In 2010, Jose “Josh” Valdez was promoted to president of MSO of Puerto Rico, Inc. (“MSO”), a wholly-owned subsidiary of MMM Holdings, Inc. (“MMM”). MMM offers Medicare advantage health insurance plans in Puerto Rico and contracted with the U.S. Centers for Medicare and Medicaid Services, part of the U.S. Department of Health and Human Services. Continue Reading California Court of Appeal Holds That Disclosure of Confidential Information Protected by Anti-SLAPP Statute

Tervis Tumbler Company, the maker of the infamous insulated tumblers, has found itself in hot water with a former supplier, Trinity Graphic.
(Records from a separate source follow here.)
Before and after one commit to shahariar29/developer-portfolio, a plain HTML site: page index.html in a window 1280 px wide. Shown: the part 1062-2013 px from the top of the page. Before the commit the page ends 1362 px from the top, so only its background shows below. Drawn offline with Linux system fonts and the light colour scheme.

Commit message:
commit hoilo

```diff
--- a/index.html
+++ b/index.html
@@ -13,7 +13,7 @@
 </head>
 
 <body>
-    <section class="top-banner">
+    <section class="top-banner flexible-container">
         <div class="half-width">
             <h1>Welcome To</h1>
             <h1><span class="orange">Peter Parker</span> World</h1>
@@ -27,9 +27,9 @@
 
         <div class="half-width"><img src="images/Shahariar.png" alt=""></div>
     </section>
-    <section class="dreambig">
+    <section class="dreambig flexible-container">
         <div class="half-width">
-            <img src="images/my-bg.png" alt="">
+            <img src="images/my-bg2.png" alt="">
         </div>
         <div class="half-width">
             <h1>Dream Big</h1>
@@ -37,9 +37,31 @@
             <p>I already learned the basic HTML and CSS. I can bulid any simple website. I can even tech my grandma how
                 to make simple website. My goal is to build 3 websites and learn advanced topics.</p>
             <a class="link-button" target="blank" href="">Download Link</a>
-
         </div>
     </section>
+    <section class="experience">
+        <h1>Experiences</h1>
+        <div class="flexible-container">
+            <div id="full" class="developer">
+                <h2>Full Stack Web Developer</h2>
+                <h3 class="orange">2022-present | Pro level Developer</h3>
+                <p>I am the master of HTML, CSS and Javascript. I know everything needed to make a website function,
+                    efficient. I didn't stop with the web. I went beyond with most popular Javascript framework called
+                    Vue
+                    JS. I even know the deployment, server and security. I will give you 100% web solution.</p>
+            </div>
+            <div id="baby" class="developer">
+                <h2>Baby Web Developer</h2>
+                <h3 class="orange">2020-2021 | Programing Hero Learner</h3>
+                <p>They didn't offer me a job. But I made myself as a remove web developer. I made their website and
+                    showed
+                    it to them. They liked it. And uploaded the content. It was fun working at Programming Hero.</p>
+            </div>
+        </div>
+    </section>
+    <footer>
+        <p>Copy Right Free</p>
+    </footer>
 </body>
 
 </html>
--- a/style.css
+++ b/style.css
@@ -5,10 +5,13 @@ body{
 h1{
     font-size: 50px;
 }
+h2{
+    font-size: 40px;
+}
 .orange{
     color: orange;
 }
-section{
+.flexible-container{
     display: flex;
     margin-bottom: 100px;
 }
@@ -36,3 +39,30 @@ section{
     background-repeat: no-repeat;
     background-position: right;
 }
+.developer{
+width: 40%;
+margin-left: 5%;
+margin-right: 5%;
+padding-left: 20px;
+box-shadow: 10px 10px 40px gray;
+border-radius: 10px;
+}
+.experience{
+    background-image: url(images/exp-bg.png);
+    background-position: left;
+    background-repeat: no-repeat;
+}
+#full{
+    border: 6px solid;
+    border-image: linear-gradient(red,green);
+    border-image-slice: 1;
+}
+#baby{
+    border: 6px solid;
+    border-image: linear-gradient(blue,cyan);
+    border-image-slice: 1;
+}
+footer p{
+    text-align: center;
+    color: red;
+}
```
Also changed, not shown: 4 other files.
Trinity filed suit in the Middle District of Florida against Tervis and its new supplier, Southern Graphics, alleging misappropriation of trade secrets under both the Defend Trade Secrets Act (“DTSA”) and Florida trade secret statute along with breach of confidentiality and non-disclosure agreement, fraud, aiding and abetting, and civil conspiracy. Trinity seeks compensatory, exemplary and punitive damages, disgorgement of profits related to the misappropriation and attorney’s fees and costs.

In support of its claims, Trinity alleges that it “revolutionized” the creation of tumbler inserts with the development of its “Trinity Wrap.” Trinity further alleges that before it created the Trinity Wrap at Tervis’ request, Tervis was limited to the use of “crude and costly embroidery or flat one-sided images.” In creating the Trinity Wrap, Trinity purports to have developed two trade secrets: a printing method that reduces static electricity during the printing process, resulting in increased visual sharpness and a second printing method using a state of the art printer to perfectly align images printed on both sides of a transparent medium. Continue Reading Popular Insulated Cup Manufacturer in Hot Water over Alleged Trade Secret Misappropriation